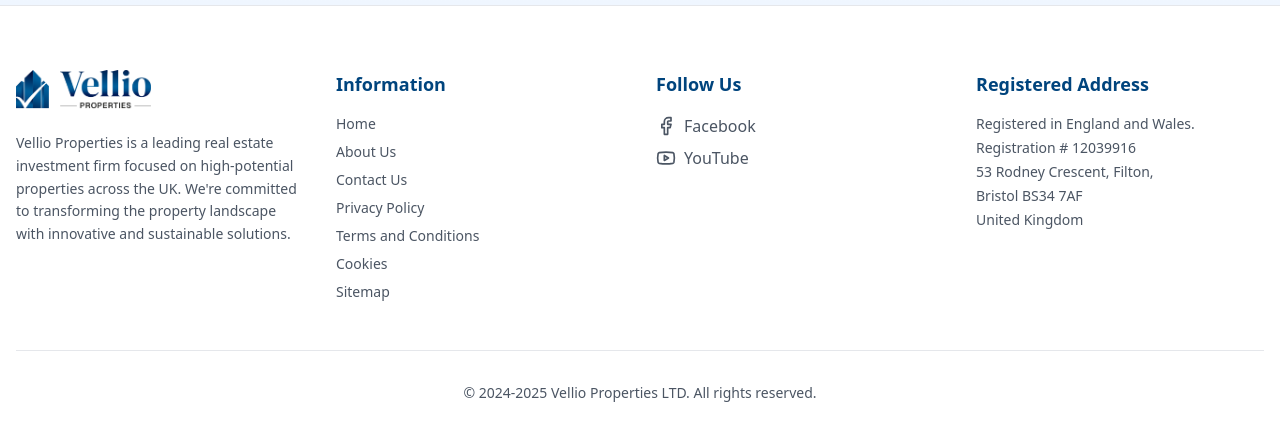
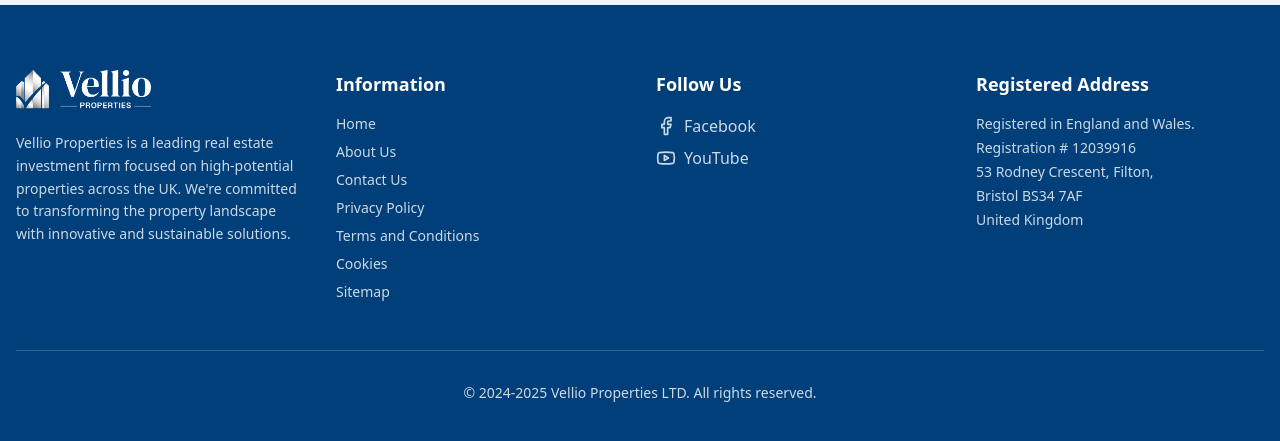
Before and after one commit to shishir1337/vellio, a Next.js app: page / in a window 1280 px wide. Shown: the part 2156-2597 px from the top of the page. Built offline with nearby package versions, Linux system fonts and the light colour scheme.

Commit message:
Fix: Performance Optimised

```diff
--- a/app/about/page.tsx
+++ b/app/about/page.tsx
@@ -1,47 +1,38 @@
-import { Suspense } from "react";
-import { Metadata } from "next";
-import dynamic from "next/dynamic";
-import { Skeleton } from "@/components/ui/skeleton";
+import { Suspense } from 'react'
+import { Metadata } from 'next'
+import dynamic from 'next/dynamic'
+import { Skeleton } from '@/components/ui/skeleton'
 
-const AboutHero = dynamic(() => import("@/components/about/hero"), {
+const AboutHero = dynamic(() => import('@/components/about/hero'), {
   loading: () => <Skeleton className="w-full h-screen" />,
-});
-const OurStory = dynamic(() => import("@/components/about/our-story"), {
+})
+const OurStory = dynamic(() => import('@/components/about/our-story'), {
   loading: () => <Skeleton className="w-full h-96" />,
-});
-const OurGoals = dynamic(() => import("@/components/about/our-goals"), {
+})
+const OurValues = dynamic(() => import('@/components/about/our-values'), {
   loading: () => <Skeleton className="w-full h-96" />,
-});
-const OurValues = dynamic(() => import("@/components/about/our-values"), {
+})
+const OurGoals = dynamic(() => import('@/components/about/our-goals'), {
   loading: () => <Skeleton className="w-full h-96" />,
-});
-const OurVision = dynamic(() => import("@/components/about/our-vision"), {
+})
+const JoinOurJourney = dynamic(() => import('@/components/about/join-our-journey'), {
   loading: () => <Skeleton className="w-full h-96" />,
-});
-const JoinOurJourney = dynamic(() => import("@/components/about/join-our-journey"), {
-  loading: () => <Skeleton className="w-full h-96" />,
-});
+})
 
 export const metadata: Metadata = {
-  title: "About Us | Vellio Properties Ltd",
-  description:
-    "Learn about Vellio Properties Ltd, our mission, values, and our commitment to smart property management solutions in the UK.",
-};
+  title: 'About Us | Vellio Properties Ltd',
+  description: 'Learn about Vellio Properties, our mission, values, goals, and our commitment to smart property management solutions in the UK.',
+}
 
 export default function About() {
   return (
     <>
-      <Suspense fallback={<Skeleton className="w-full h-screen" />}>
-        <AboutHero />
-      </Suspense>
+      <AboutHero />
       <Suspense fallback={<Skeleton className="w-full h-96" />}>
         <OurStory />
       </Suspense>
       <Suspense fallback={<Skeleton className="w-full h-96" />}>
         <OurValues />
-      </Suspense>
-      <Suspense fallback={<Skeleton className="w-full h-96" />}>
-        <OurVision />
       </Suspense>
       <Suspense fallback={<Skeleton className="w-full h-96" />}>
         <OurGoals />
@@ -50,5 +41,5 @@
         <JoinOurJourney />
       </Suspense>
     </>
-  );
+  )
 }
--- a/app/contact/page.tsx
+++ b/app/contact/page.tsx
@@ -15,15 +15,13 @@
 
 export const metadata: Metadata = {
   title: 'Contact Us | Vellio Properties Ltd',
-  description: 'Get in touch with Vellio Properties Ltd to explore investment opportunities and transform the UK property market together.',
+  description: 'Get in touch with Vellio Properties to explore investment opportunities and transform the UK property market together.',
 }
 
 export default function Contact() {
   return (
     <>
-      <Suspense fallback={<Skeleton className="w-full h-screen" />}>
-        <ContactHero />
-      </Suspense>
+      <ContactHero />
       <section id="contact-us" className="py-20 md:py-32 bg-white">
         <div className="container">
           <Suspense fallback={<Skeleton className="w-full h-96" />}>
--- a/app/page.tsx
+++ b/app/page.tsx
@@ -15,16 +15,14 @@
 
 
 export const metadata: Metadata = {
-  title: 'Vellio Properties Ltd | Transforming the UK Property Market',
-  description: 'Vellio Properties Ltd invests in and develops premier, high-quality properties across the UK, revolutionizing the real estate market through smart investment and management.',
+  title: 'Vellio Properties | Transforming the UK Property Market',
+  description: 'Vellio Properties invests in and develops premier, high-quality properties across the UK, revolutionizing the real estate market through smart investment and management.',
 }
 
 export default function Home() {
   return (
     <>
-      <Suspense fallback={<Skeleton className="w-full h-screen" />}>
-        <Hero />
-      </Suspense>
+      <Hero />
       <Suspense fallback={<Skeleton className="w-full h-96" />}>
         <Investment />
       </Suspense>
--- a/components/footer.tsx
+++ b/components/footer.tsx
@@ -36,32 +36,32 @@
   const currentYear = new Date().getFullYear()
 
   return (
-    <footer className="w-full bg-white text-[#00447D] border-t border-gray-200">
+    <footer className="w-full bg-primary text-white border-t border-primary/20">
       <div className="container mx-auto px-4 py-12 md:py-16">
         <div className="grid gap-8 grid-cols-1 sm:grid-cols-2 lg:grid-cols-4">
           <div className="space-y-4">
             <Link href="/" className="inline-block">
               <Image
-                src="/logo_blue.png"
-                alt="Vellio Properties Ltd"
+                src="/logo_white.png"
+                alt="Vellio Properties"
                 width={180}
                 height={40}
                 className="h-10 w-auto"
               />
             </Link>
-            <p className="text-sm leading-relaxed text-gray-600">
+            <p className="text-sm leading-relaxed text-white/80">
               Vellio Properties is a leading real estate investment firm focused on high-potential properties across the UK. We're committed to transforming the property landscape with innovative and sustainable solutions.
             </p>
           </div>
 
           <div className="space-y-4">
-            <h3 className="text-lg font-semibold text-[#00447D]">Information</h3>
+            <h3 className="text-lg font-semibold text-white">Information</h3>
             <nav className="flex flex-col space-y-2">
               {footerSections[0]?.links?.map((link) => (
                 <Link
                   key={link.href}
                   href={link.href}
-                  className="text-sm text-gray-600 hover:text-[#00447D] transition-colors duration-300"
+                  className="text-sm text-white/80 hover:text-white transition-colors duration-300"
                 >
                   {link.label}
                 </Link>
@@ -70,7 +70,7 @@
           </div>
 
           <div className="space-y-4">
-            <h3 className="text-lg font-semibold text-[#00447D]">Follow Us</h3>
+            <h3 className="text-lg font-semibold text-white">Follow Us</h3>
             <div className="flex flex-col space-y-2">
               {socialLinks.map((link) => (
                 <a
@@ -78,7 +78,7 @@
                   href={link.href}
                   target="_blank"
                   rel="noopener noreferrer"
-                  className="flex items-center space-x-2 text-gray-600 hover:text-[#00447D] transition-colors duration-300"
+                  className="flex items-center space-x-2 text-white/80 hover:text-white transition-colors duration-300"
                 >
                   <link.icon className="h-5 w-5" />
                   <span>{link.label}</span>
@@ -88,8 +88,8 @@
           </div>
 
           <div className="space-y-4">
-            <h3 className="text-lg font-semibold text-[#00447D]">Registered Address</h3>
-            <div className="text-sm text-gray-600 space-y-1">
+            <h3 className="text-lg font-semibold text-white">Registered Address</h3>
+            <div className="text-sm text-white/80 space-y-1">
               {footerSections[1]?.content?.map((item, i) => (
                 <p key={i}>{item}</p>
               ))}
@@ -97,8 +97,8 @@
           </div>
         </div>
 
-        <div className="mt-12 pt-8 text-center border-t border-gray-200">
-          <p className="text-sm text-gray-600">
+        <div className="mt-12 pt-8 text-center border-t border-white/20">
+          <p className="text-sm text-white/80">
             © 2024-{currentYear} Vellio Properties LTD. All rights reserved.
           </p>
         </div>
```
Also changed, not shown: public/logo_white.png (added).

◇ ◇ ◇ ◇ ◇

▸ **The task**
Using the entries above, return each line in which the word "relaxed" occurs.

▸ **Solution**
-            <p className="text-sm leading-relaxed text-gray-600">
+            <p className="text-sm leading-relaxed text-white/80">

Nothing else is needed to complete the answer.